Are we being too sensitive to Calvin Klein's new underwear campaign?
While we at ELLE are always ready to question brands who perpetuate unrealistic body standards, the latest furore over the issue may have more to do with the public being too eager to get their knickers in a twist before knowing all the facts.
Calvin Klein's new "Perfectly Fit" underwear ads feature model Myla Dalbesio, who has described herself as "bigger" than the campaign's other models, Lara Stone, Jourdan Dunn and Ji Hye Park.
But that wasn't the problem.
The storm started when, in an interview with Myla last week, ELLE US brought up the fact that "Dalbesio [is] what the fashion industry would – still, surprisingly – call 'plus size.'"
But read on and you'll see that Myla responds directly to the issue by saying, "It’s not like [Calvin Klein] released this campaign and were like ‘Whoa, look, there’s this plus-size girl in our campaign.’ They released me in this campaign with everyone else; there’s no distinction. It’s not a separate section for plus size girls.”
But things blew up on the internet anyway, with angry tweets being fired off at Calvin Klein misinformedly berating them for labelling the size-10 model plus-sized.

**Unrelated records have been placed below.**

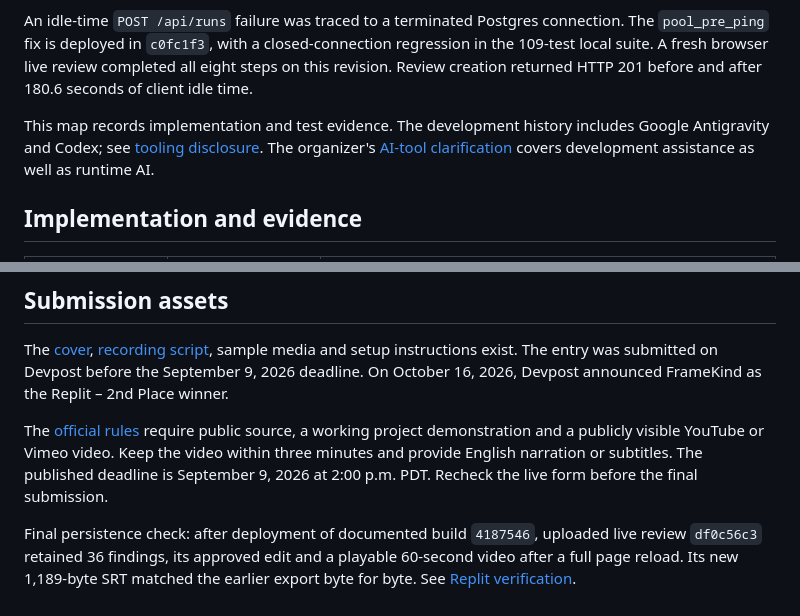
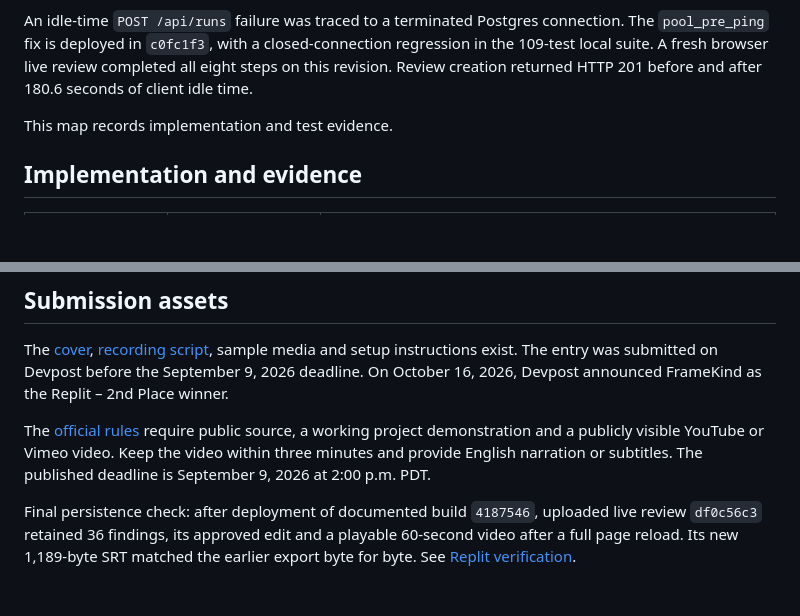
Before and after one commit to Abhinav0905/Google_All_Agentic_Cinema, a Markdown page: docs/JUDGE-EVIDENCE-MAP.md, 2 parts joined by grey strips. GitHub-like rendering; blank space fills up the shorter version.

Commit message:
Remove tooling note and pre-submission reminder

```diff
--- a/docs/JUDGE-EVIDENCE-MAP.md
+++ b/docs/JUDGE-EVIDENCE-MAP.md
@@ -6,7 +6,7 @@ Evidence updated September 9, 2026. FrameKind is a caption and audio-description
 
 An idle-time `POST /api/runs` failure was traced to a terminated Postgres connection. The `pool_pre_ping` fix is deployed in `c0fc1f3`, with a closed-connection regression in the 109-test local suite. A fresh browser live review completed all eight steps on this revision. Review creation returned HTTP 201 before and after 180.6 seconds of client idle time.
 
-This map records implementation and test evidence. The development history includes Google Antigravity and Codex; see [tooling disclosure](TOOLING.md). The organizer's [AI-tool clarification](https://agentic-cinema.devpost.com/forum_topics/44644-question-about-the-ai-usage-limitation-grafana-track) covers development assistance as well as runtime AI.
+This map records implementation and test evidence.
 
 ## Implementation and evidence
 
@@ -48,6 +48,6 @@ The local verification workspace retains the live run and check summary. Do not
 
 The [cover](screenshots/framekind-cover.png), [recording script](DEMO_SCRIPT.md), sample media and setup instructions exist. The entry was submitted on Devpost before the September 9, 2026 deadline. On October 16, 2026, Devpost announced FrameKind as the Replit – 2nd Place winner.
 
-The [official rules](https://agentic-cinema.devpost.com/rules) require public source, a working project demonstration and a publicly visible YouTube or Vimeo video. Keep the video within three minutes and provide English narration or subtitles. The published deadline is September 9, 2026 at 2:00 p.m. PDT. Recheck the live form before the final submission.
+The [official rules](https://agentic-cinema.devpost.com/rules) require public source, a working project demonstration and a publicly visible YouTube or Vimeo video. Keep the video within three minutes and provide English narration or subtitles. The published deadline is September 9, 2026 at 2:00 p.m. PDT.
 
 Final persistence check: after deployment of documented build `4187546`, uploaded live review `df0c56c3` retained 36 findings, its approved edit and a playable 60-second video after a full page reload. Its new 1,189-byte SRT matched the earlier export byte for byte. See [Replit verification](REPLIT_VERIFICATION.md).
```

As Myla pointed out, Calvin Klein didn't create the campaign as a comment on plus-sized bodies. Rather, a spokesperson from the brand has said in a statement: "The Perfectly Fit line was created to celebrate and cater to the needs of different women, and these images are intended to communicate that our new line is more inclusive and available in several silhouettes in an extensive range of sizes."
At the same time, Myla, who has battled fad diets and bulimia in the past, described the campaign as "such a great feeling." She said "no one even batted an eye" about her size during the shoot, but was focused on just taking a good shot.
This isn't the first time Myla's body has been discussed. She has also spoken about body image, modelling and beauty standards in other interviews, and participated in "The What's Underneath" project by StyleLikeU.
The moral of the story: read to the end of an article before morphing into a troll. If the haters had, they'd realise there was no furore to react to. Only a girl, in her underwear, learning to feel good about herself. Just like the rest of us.